- **Work instructions**: After counting the lines below that contain "components", reply with that number alone.

*** Begin section ***

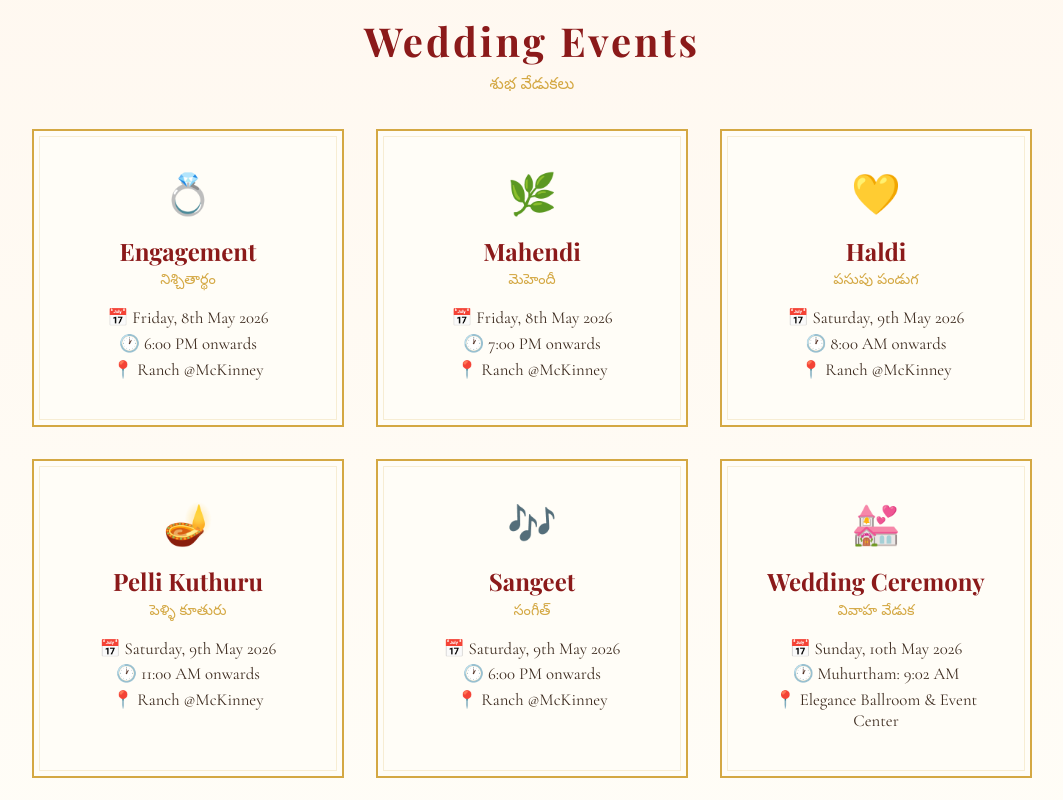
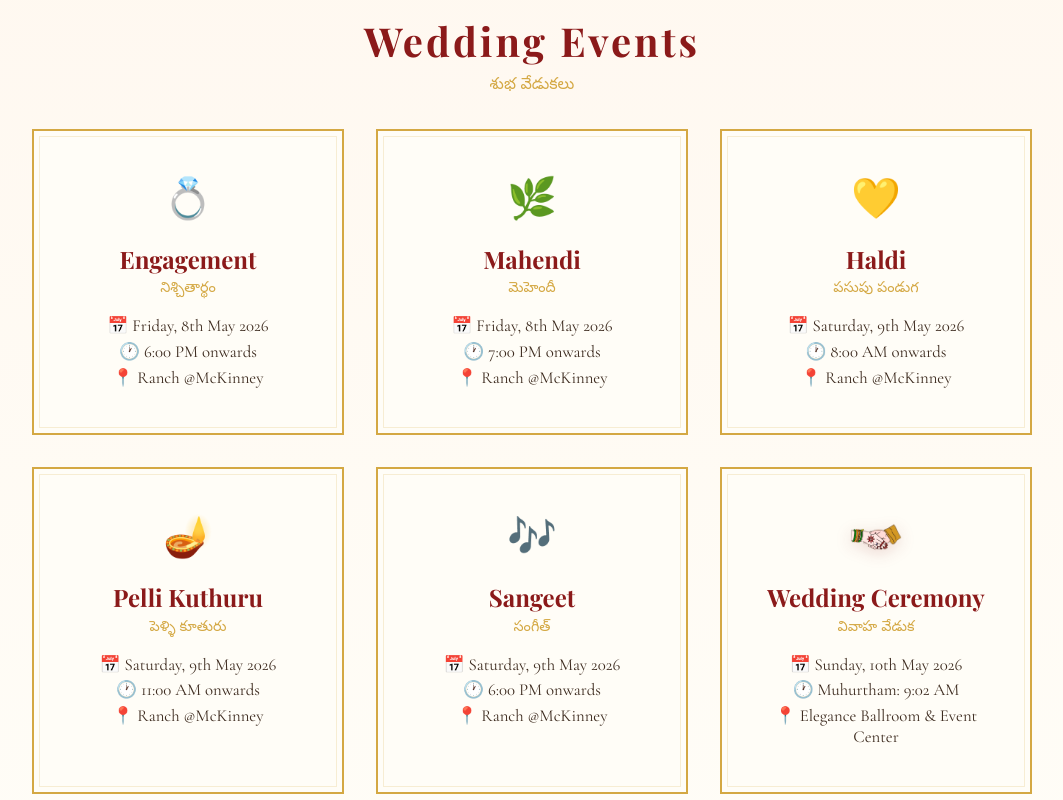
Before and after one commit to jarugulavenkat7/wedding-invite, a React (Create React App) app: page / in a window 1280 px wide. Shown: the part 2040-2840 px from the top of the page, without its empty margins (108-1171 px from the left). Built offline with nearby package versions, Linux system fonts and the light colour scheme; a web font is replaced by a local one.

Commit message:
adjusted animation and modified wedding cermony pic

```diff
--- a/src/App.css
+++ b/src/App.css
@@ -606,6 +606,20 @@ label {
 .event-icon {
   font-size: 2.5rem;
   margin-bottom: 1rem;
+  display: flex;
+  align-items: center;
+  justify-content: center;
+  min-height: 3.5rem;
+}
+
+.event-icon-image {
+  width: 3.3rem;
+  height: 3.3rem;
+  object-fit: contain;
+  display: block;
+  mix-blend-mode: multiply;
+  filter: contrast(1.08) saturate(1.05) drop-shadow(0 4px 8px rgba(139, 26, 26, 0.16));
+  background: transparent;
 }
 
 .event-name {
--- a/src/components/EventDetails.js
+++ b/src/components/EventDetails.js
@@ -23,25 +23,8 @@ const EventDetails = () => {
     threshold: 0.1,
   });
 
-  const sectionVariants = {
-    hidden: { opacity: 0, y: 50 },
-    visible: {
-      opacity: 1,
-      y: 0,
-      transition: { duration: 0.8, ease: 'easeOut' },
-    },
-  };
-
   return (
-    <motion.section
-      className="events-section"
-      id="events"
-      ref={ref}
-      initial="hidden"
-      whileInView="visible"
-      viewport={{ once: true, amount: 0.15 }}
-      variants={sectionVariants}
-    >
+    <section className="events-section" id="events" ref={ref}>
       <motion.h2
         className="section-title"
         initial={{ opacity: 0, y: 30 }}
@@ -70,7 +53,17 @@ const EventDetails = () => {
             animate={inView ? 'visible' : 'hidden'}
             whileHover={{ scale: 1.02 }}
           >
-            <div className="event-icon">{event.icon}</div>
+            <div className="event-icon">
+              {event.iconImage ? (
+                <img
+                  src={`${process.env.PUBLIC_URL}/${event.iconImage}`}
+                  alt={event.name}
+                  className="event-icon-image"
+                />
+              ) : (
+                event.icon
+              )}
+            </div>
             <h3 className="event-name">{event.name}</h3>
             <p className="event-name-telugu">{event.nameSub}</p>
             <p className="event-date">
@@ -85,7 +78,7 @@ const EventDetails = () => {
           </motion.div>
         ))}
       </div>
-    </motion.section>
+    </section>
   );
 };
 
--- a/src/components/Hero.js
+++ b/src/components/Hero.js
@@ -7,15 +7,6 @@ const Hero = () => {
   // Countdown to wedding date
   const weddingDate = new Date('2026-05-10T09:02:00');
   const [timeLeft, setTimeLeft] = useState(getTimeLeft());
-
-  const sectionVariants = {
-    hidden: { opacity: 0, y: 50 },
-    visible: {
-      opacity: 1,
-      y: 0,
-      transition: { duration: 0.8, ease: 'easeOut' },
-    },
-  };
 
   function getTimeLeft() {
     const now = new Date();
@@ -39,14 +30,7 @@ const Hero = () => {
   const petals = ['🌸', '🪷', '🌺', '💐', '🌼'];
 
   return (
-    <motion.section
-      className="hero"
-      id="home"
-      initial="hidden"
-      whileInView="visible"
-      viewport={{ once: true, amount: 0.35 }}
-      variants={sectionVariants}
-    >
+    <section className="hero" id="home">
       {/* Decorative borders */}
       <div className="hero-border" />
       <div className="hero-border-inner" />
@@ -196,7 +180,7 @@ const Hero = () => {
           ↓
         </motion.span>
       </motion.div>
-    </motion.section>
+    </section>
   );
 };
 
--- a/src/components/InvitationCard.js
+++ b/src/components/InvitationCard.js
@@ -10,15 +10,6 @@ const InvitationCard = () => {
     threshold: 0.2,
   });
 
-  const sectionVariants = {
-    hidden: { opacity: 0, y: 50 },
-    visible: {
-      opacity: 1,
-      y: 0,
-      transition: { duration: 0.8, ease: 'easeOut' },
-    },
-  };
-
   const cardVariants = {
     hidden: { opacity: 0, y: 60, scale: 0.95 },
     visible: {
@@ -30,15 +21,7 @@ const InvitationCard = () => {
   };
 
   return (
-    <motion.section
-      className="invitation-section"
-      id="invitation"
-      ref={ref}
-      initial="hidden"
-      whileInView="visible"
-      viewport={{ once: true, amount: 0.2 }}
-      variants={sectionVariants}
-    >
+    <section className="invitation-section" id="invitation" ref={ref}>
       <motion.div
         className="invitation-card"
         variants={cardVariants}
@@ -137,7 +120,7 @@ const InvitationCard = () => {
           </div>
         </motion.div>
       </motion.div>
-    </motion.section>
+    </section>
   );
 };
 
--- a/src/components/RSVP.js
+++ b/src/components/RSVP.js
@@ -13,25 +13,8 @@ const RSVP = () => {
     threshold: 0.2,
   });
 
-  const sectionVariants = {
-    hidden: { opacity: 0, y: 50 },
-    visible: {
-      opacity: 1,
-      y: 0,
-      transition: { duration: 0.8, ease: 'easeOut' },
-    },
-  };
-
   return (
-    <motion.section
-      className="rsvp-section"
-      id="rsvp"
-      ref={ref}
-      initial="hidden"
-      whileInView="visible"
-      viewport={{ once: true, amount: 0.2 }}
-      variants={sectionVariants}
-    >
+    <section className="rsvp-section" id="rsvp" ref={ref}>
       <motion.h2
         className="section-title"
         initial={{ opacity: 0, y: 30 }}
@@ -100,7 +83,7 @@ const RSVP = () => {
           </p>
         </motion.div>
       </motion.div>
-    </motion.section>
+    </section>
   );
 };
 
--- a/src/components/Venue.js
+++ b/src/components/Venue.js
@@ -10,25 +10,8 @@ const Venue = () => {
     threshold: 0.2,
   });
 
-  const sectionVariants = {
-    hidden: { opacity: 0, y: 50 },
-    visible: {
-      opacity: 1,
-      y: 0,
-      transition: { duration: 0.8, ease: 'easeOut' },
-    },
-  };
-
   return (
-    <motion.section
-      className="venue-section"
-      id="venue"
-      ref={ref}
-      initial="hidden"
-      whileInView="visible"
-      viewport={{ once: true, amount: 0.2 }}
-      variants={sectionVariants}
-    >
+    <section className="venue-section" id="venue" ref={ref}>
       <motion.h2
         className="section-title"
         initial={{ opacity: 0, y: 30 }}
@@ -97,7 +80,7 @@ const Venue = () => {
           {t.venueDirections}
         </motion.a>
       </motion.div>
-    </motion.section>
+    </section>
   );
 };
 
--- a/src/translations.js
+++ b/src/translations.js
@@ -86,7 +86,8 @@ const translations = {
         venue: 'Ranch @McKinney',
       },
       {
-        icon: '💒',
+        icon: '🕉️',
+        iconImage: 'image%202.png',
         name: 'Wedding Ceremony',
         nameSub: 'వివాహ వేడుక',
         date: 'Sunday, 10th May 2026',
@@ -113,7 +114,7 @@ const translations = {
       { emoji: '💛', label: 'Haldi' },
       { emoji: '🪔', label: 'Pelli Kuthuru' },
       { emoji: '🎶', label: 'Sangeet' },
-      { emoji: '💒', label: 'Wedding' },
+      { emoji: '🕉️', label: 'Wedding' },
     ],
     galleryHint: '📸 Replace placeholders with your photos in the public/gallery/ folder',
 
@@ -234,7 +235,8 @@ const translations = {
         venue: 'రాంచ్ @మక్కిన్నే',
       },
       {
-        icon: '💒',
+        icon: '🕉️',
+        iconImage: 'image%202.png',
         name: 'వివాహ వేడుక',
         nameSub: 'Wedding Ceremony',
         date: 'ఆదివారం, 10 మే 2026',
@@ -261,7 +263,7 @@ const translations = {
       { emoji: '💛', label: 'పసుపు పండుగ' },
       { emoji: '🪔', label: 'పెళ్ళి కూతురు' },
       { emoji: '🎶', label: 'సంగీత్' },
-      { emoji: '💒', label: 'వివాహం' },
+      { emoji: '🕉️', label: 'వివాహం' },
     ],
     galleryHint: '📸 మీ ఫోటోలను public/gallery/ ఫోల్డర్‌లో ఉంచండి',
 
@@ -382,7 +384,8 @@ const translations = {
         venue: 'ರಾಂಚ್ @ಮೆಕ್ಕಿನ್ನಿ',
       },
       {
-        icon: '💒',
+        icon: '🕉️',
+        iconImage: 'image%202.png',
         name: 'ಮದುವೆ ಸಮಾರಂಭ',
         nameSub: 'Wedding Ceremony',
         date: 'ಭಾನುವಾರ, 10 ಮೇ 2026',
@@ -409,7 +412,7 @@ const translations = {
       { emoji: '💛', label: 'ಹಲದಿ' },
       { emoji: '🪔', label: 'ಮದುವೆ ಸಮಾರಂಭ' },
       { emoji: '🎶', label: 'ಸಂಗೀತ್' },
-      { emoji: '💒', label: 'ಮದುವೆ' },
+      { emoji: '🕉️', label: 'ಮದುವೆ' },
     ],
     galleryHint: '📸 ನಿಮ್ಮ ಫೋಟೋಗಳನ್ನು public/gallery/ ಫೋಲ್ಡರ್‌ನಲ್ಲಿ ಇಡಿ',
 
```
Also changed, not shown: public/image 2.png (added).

*** End section ***

- **Answer section**: 10